_Directions for this task_. Please write out every line of the listing without alteration, but omit the images.

_Provided material_.
+ + + + +

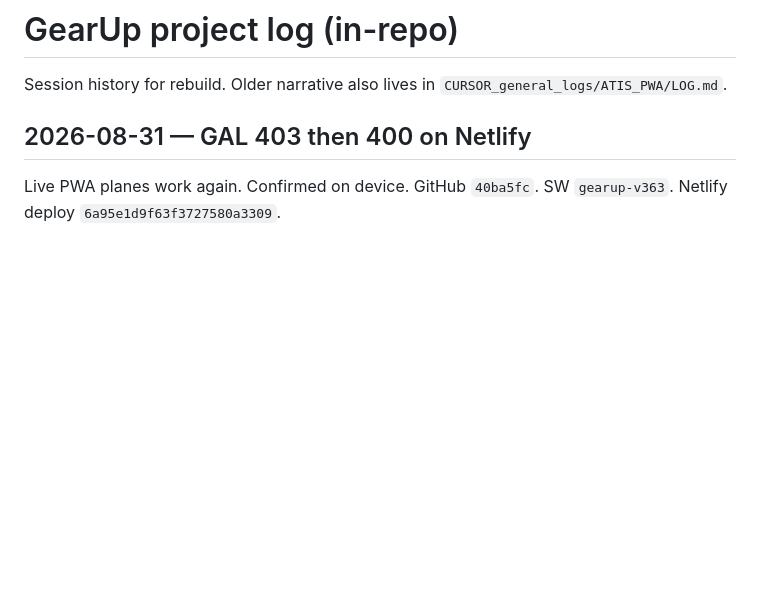
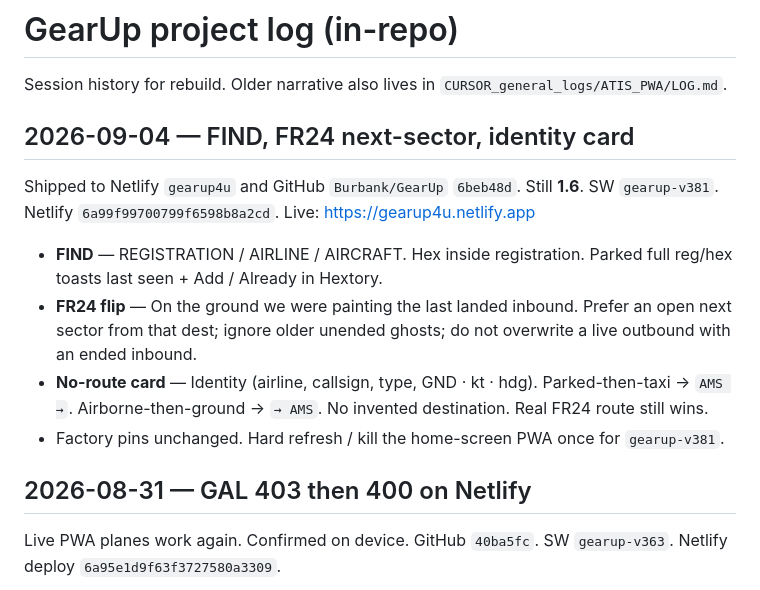
Before and after one commit to Burbank/GearUp, a Markdown page: docs/LOG.md, the part around the change. Rendered like a GitHub page; blank space fills up the shorter version.

Commit message:
Note the v381 ship: FIND, next-sector FR24, and the no-route identity card.
Co-authored-by: Cursor <cursoragent@cursor.com>

```diff
--- a/docs/LOG.md
+++ b/docs/LOG.md
@@ -1,6 +1,15 @@
 # GearUp project log (in-repo)
 
 Session history for rebuild. Older narrative also lives in `CURSOR_general_logs/ATIS_PWA/LOG.md`.
+
+## 2026-09-04 — FIND, FR24 next-sector, identity card
+
+Shipped to Netlify `gearup4u` and GitHub `Burbank/GearUp` `6beb48d`. Still **1.6**. SW `gearup-v381`. Netlify `6a99f99700799f6598b8a2cd`. Live: https://gearup4u.netlify.app
+
+- **FIND** — REGISTRATION / AIRLINE / AIRCRAFT. Hex inside registration. Parked full reg/hex toasts last seen + Add / Already in Hextory.
+- **FR24 flip** — On the ground we were painting the last landed inbound. Prefer an open next sector from that dest; ignore older unended ghosts; do not overwrite a live outbound with an ended inbound.
+- **No-route card** — Identity (airline, callsign, type, GND · kt · hdg). Parked-then-taxi → `AMS →`. Airborne-then-ground → `→ AMS`. No invented destination. Real FR24 route still wins.
+- Factory pins unchanged. Hard refresh / kill the home-screen PWA once for `gearup-v381`.
 
 ## 2026-08-31 — GAL 403 then 400 on Netlify
 
```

+ + + + +

_Written solution_.
Before and after one commit to Burbank/GearUp, a Markdown page: docs/LOG.md, the part around the change. Rendered like a GitHub page; blank space fills up the shorter version.

Commit message:
Note the v381 ship: FIND, next-sector FR24, and the no-route identity card.
Co-authored-by: Cursor <cursoragent@cursor.com>

```diff
--- a/docs/LOG.md
+++ b/docs/LOG.md
@@ -1,6 +1,15 @@
 # GearUp project log (in-repo)
 
 Session history for rebuild. Older narrative also lives in `CURSOR_general_logs/ATIS_PWA/LOG.md`.
+
+## 2026-09-04 — FIND, FR24 next-sector, identity card
+
+Shipped to Netlify `gearup4u` and GitHub `Burbank/GearUp` `6beb48d`. Still **1.6**. SW `gearup-v381`. Netlify `6a99f99700799f6598b8a2cd`. Live: https://gearup4u.netlify.app
+
+- **FIND** — REGISTRATION / AIRLINE / AIRCRAFT. Hex inside registration. Parked full reg/hex toasts last seen + Add / Already in Hextory.
+- **FR24 flip** — On the ground we were painting the last landed inbound. Prefer an open next sector from that dest; ignore older unended ghosts; do not overwrite a live outbound with an ended inbound.
+- **No-route card** — Identity (airline, callsign, type, GND · kt · hdg). Parked-then-taxi → `AMS →`. Airborne-then-ground → `→ AMS`. No invented destination. Real FR24 route still wins.
+- Factory pins unchanged. Hard refresh / kill the home-screen PWA once for `gearup-v381`.
 
 ## 2026-08-31 — GAL 403 then 400 on Netlify
 
```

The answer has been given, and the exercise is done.